George Selden (1929-1989) was the author of A Cricket in Times Square, winner of the 1961 Newbery Honor and a timeless children's classic. Born in Hartford, Connecticut, Selden received his B.A. from Yale, where he was a member of the Elizabethan Club and contributed to the literary magazine. He spent three summer sessions at Columbia University and, after college, studied for a year in Rome on a Fulbright Scholarship. People often asked Selden how he got the idea for The Cricket in Times Square. One night I was coming home on the subway, and I did hear a cricket chirp in the Times Square subway station. The story formed in my mind within minutes. An author is very thankful for minutes like those, although they happen all too infrequently. The popular Cricket series grew to seven titles, including Tucker's Countryside and The Old Meadow. In 1973, The Cricket in Times Square was made into an animated film. Selden wrote more than fifteen books, as well as two plays. His storytelling blends the marvelous with the commonplace realities of life, and it was essential to him that his animal characters display true emotions and feelings.

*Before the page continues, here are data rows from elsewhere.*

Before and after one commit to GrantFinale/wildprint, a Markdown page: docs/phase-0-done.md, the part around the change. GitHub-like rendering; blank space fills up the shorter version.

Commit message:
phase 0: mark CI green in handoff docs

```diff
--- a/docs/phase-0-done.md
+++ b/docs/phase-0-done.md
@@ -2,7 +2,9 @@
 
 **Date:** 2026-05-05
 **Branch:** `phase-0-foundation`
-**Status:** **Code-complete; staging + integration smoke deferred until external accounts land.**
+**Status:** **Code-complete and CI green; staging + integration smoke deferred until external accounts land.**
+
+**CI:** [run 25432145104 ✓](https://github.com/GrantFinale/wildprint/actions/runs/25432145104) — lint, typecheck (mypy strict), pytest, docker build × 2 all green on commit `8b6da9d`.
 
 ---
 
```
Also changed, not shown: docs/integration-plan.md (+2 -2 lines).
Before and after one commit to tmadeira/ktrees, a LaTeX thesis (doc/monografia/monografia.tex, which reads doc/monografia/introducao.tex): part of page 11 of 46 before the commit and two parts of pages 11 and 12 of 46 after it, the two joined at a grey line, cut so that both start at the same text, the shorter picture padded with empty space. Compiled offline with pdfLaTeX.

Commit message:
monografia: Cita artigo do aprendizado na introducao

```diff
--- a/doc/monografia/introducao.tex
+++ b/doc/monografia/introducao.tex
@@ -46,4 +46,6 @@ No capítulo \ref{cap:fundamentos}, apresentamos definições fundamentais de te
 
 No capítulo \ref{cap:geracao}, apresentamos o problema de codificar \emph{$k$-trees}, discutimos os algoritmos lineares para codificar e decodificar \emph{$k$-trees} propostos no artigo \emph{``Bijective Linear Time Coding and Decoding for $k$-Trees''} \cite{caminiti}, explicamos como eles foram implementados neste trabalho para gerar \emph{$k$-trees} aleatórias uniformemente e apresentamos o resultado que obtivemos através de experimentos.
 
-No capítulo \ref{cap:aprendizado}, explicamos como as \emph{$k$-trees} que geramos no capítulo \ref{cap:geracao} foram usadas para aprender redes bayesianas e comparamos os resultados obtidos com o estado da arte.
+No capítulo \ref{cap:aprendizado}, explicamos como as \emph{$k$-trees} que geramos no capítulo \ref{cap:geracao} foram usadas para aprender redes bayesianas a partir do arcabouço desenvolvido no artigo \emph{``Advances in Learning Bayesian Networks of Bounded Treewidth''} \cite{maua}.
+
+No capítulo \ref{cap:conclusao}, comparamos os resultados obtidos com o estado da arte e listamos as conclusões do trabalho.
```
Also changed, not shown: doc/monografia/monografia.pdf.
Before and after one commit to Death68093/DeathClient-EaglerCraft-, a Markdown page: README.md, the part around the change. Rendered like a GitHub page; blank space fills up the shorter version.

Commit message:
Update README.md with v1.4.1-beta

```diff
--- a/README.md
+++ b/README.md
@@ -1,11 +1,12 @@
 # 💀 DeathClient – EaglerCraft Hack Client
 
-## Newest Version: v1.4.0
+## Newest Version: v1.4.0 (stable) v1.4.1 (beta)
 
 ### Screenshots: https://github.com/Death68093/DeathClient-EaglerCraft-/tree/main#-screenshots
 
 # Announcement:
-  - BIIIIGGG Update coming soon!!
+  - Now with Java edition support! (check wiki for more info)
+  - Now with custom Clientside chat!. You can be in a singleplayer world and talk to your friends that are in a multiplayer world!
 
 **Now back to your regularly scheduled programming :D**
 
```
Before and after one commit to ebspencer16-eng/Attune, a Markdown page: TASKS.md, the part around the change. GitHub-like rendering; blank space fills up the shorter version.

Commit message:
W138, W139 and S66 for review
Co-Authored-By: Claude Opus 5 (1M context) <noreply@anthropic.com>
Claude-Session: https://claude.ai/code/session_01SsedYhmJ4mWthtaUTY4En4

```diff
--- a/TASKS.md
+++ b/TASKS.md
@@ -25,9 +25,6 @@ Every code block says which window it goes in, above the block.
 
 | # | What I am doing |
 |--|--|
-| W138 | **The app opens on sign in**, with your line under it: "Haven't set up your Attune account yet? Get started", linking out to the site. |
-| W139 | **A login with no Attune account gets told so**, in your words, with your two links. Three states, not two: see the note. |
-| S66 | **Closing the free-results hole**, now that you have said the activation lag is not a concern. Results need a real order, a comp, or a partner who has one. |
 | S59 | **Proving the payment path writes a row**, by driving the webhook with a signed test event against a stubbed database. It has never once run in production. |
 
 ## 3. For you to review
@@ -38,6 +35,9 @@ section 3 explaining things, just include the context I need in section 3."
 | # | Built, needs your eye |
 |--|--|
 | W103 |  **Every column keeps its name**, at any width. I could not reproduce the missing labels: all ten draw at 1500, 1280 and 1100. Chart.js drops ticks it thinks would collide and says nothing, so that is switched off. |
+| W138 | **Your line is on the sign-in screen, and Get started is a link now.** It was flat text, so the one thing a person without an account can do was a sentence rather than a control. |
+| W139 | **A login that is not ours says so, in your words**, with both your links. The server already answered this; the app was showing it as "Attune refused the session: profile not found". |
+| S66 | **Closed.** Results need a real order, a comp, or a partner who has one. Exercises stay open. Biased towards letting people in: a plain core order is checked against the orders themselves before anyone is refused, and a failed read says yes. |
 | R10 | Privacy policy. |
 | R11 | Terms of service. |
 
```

Reviews

"Most appealing whimsy, with beautiful illustrations." -- "Library Journal,"
A Newbery Honor Book.